Instructions for the task
Every line containing the word "hillclimber" is to be copied from the data below.

(Before and after images)
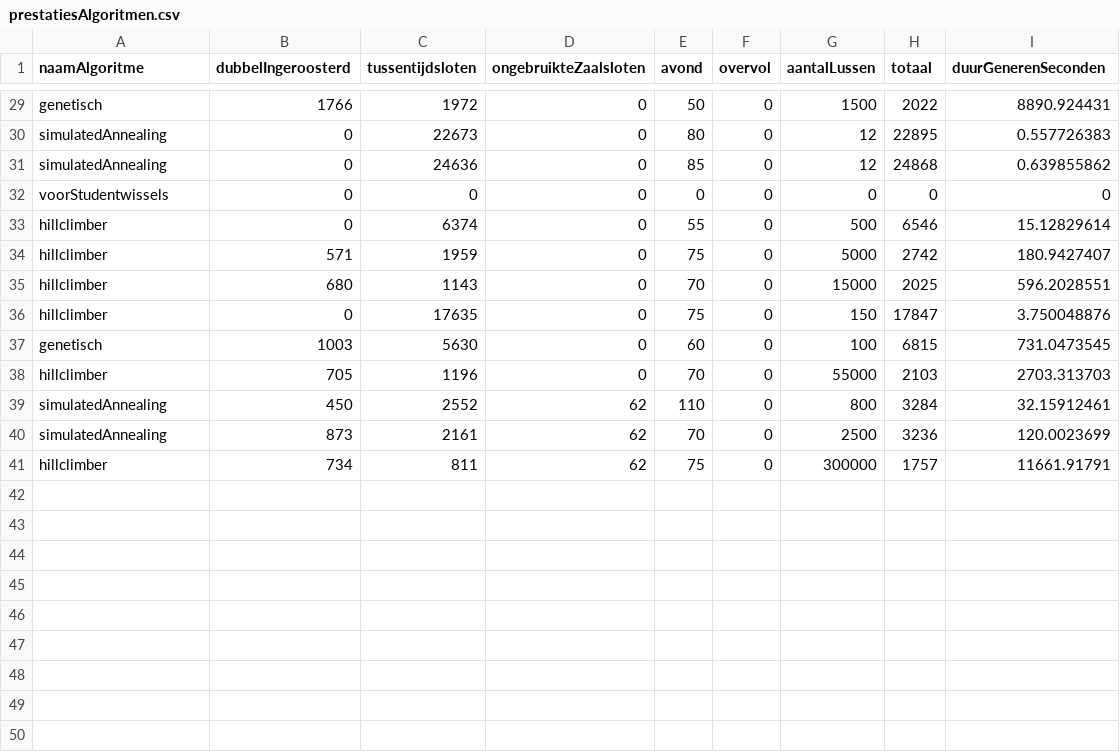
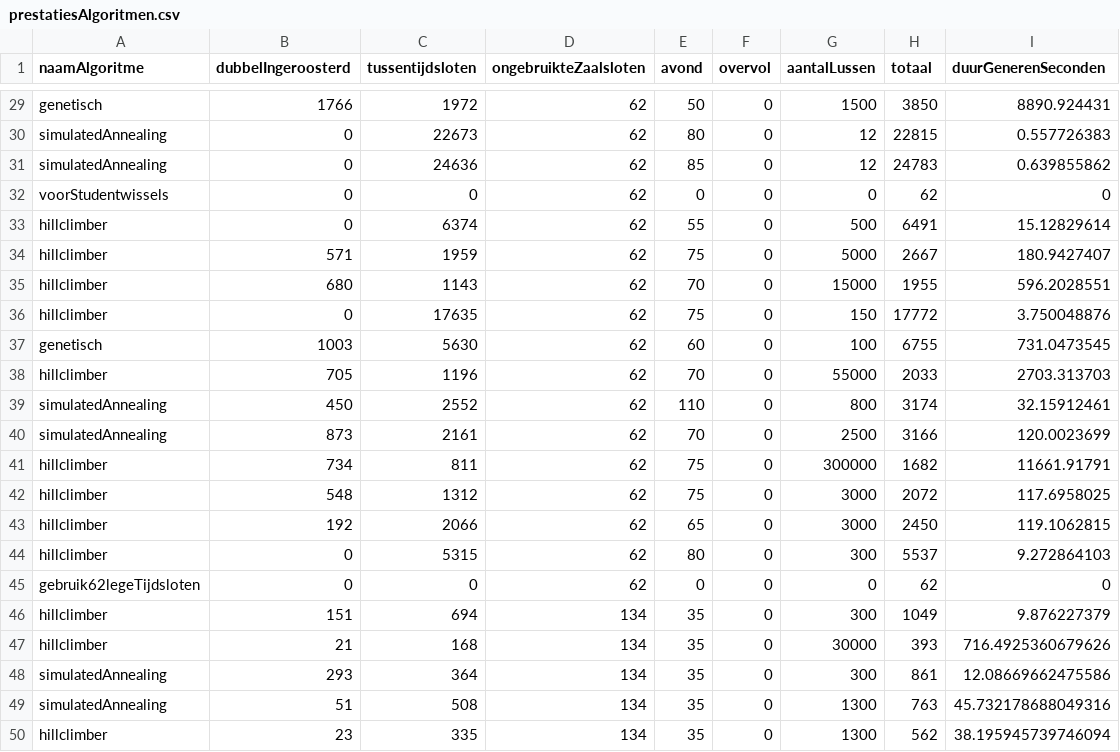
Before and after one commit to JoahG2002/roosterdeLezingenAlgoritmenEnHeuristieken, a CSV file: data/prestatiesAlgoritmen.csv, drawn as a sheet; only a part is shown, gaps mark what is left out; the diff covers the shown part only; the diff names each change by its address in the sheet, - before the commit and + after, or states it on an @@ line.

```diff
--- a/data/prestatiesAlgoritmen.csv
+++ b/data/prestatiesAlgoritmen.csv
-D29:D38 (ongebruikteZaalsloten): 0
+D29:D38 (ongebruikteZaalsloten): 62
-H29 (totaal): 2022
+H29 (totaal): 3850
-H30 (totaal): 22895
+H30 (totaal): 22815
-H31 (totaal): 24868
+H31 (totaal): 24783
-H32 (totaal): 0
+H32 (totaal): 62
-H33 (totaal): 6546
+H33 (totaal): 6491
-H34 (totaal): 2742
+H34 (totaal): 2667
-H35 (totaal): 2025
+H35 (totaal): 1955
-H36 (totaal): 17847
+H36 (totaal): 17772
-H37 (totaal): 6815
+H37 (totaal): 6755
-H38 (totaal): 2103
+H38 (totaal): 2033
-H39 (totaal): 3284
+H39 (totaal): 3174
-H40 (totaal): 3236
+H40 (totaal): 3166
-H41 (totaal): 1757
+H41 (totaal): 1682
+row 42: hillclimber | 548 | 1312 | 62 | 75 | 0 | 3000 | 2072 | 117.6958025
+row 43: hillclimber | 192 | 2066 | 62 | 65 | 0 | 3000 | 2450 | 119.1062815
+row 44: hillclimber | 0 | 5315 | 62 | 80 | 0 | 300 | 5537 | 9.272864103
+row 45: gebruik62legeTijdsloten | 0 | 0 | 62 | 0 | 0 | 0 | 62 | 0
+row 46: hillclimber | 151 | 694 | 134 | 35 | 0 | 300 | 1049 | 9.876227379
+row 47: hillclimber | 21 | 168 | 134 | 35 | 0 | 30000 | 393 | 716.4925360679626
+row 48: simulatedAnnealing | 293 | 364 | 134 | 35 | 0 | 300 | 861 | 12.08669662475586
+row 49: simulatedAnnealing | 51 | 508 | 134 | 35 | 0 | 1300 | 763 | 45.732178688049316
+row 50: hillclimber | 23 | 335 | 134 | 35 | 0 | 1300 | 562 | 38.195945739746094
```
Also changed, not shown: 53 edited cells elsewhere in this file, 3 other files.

Answer for the task
+row 42: hillclimber | 548 | 1312 | 62 | 75 | 0 | 3000 | 2072 | 117.6958025
+row 43: hillclimber | 192 | 2066 | 62 | 65 | 0 | 3000 | 2450 | 119.1062815
+row 44: hillclimber | 0 | 5315 | 62 | 80 | 0 | 300 | 5537 | 9.272864103
+row 46: hillclimber | 151 | 694 | 134 | 35 | 0 | 300 | 1049 | 9.876227379
+row 47: hillclimber | 21 | 168 | 134 | 35 | 0 | 30000 | 393 | 716.4925360679626
+row 50: hillclimber | 23 | 335 | 134 | 35 | 0 | 1300 | 562 | 38.195945739746094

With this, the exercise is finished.